Data records
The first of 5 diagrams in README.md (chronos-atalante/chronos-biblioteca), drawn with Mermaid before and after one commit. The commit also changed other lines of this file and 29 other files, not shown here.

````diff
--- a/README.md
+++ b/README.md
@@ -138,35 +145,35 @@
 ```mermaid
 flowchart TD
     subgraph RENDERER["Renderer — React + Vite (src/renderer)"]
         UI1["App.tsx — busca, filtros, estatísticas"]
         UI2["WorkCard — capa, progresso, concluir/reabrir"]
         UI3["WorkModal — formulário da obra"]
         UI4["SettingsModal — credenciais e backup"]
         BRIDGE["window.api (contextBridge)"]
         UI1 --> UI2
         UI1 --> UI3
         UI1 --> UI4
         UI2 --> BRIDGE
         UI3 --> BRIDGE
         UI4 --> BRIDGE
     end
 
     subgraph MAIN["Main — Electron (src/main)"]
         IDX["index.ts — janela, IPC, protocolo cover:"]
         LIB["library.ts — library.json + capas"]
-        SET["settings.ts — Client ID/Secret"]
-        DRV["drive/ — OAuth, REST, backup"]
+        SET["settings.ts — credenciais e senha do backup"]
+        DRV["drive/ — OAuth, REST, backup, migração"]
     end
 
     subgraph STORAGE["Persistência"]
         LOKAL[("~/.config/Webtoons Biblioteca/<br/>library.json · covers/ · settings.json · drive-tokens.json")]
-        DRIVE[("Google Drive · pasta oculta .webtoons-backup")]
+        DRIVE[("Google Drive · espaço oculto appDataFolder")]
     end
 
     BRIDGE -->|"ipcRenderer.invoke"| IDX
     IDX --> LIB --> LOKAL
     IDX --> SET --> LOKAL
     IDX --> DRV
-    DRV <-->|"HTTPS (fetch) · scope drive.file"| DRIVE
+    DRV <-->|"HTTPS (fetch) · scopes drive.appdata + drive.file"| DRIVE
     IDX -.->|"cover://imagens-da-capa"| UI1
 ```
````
---
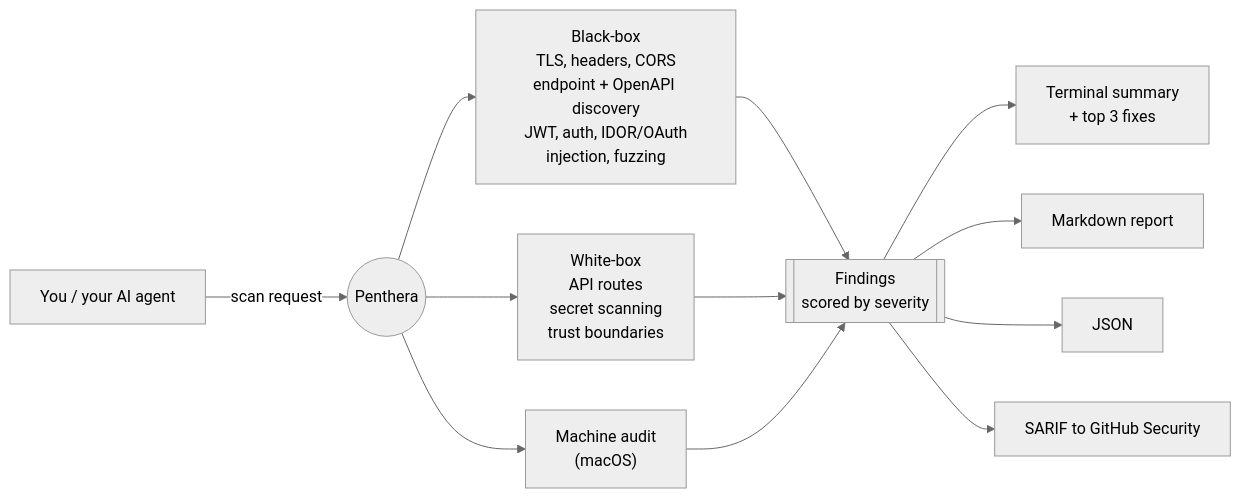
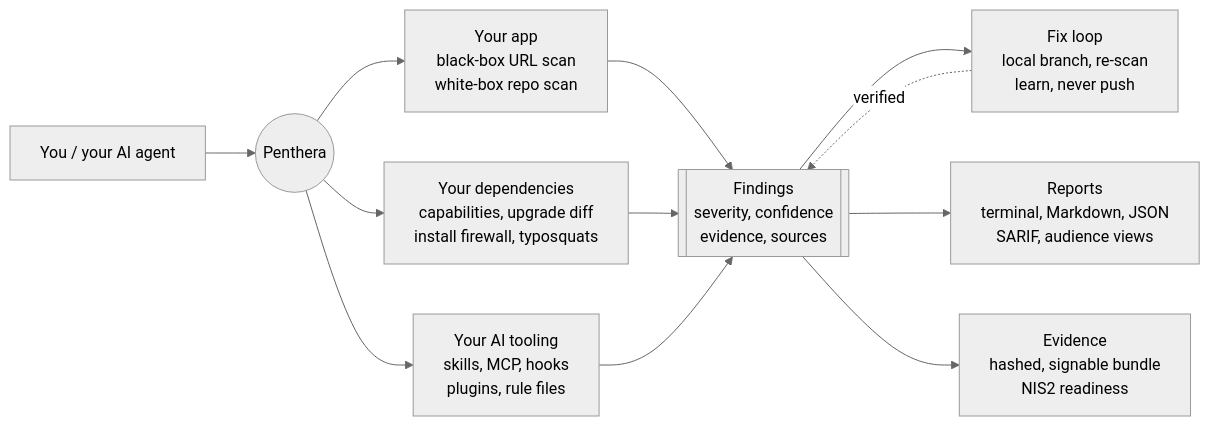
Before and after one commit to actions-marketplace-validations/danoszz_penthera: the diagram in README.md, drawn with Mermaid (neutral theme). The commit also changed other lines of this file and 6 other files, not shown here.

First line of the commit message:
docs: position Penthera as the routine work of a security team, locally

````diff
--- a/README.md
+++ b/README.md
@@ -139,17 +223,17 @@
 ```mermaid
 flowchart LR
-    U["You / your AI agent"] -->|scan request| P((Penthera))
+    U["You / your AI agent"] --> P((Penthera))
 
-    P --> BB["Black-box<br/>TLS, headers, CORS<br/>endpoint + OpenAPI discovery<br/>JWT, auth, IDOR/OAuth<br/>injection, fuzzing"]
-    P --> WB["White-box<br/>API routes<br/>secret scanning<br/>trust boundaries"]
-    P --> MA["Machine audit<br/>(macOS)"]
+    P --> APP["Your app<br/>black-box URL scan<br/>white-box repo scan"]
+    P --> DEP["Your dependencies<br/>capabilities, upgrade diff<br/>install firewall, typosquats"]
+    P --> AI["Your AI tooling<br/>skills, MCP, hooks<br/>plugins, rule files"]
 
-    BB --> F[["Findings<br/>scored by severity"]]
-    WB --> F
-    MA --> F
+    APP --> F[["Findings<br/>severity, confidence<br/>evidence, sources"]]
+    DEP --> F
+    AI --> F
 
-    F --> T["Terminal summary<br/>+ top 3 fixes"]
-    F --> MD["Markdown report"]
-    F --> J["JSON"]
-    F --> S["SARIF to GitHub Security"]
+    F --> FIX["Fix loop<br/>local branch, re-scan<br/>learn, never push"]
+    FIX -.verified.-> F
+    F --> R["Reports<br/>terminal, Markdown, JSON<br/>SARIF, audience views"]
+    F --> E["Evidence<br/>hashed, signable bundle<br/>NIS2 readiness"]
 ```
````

| Problem details |
Working from the entries above, return all lines that contain "other".

| Exercise result |
The first of 5 diagrams in README.md (chronos-atalante/chronos-biblioteca), drawn with Mermaid before and after one commit. The commit also changed other lines of this file and 29 other files, not shown here.
Before and after one commit to actions-marketplace-validations/danoszz_penthera: the diagram in README.md, drawn with Mermaid (neutral theme). The commit also changed other lines of this file and 6 other files, not shown here.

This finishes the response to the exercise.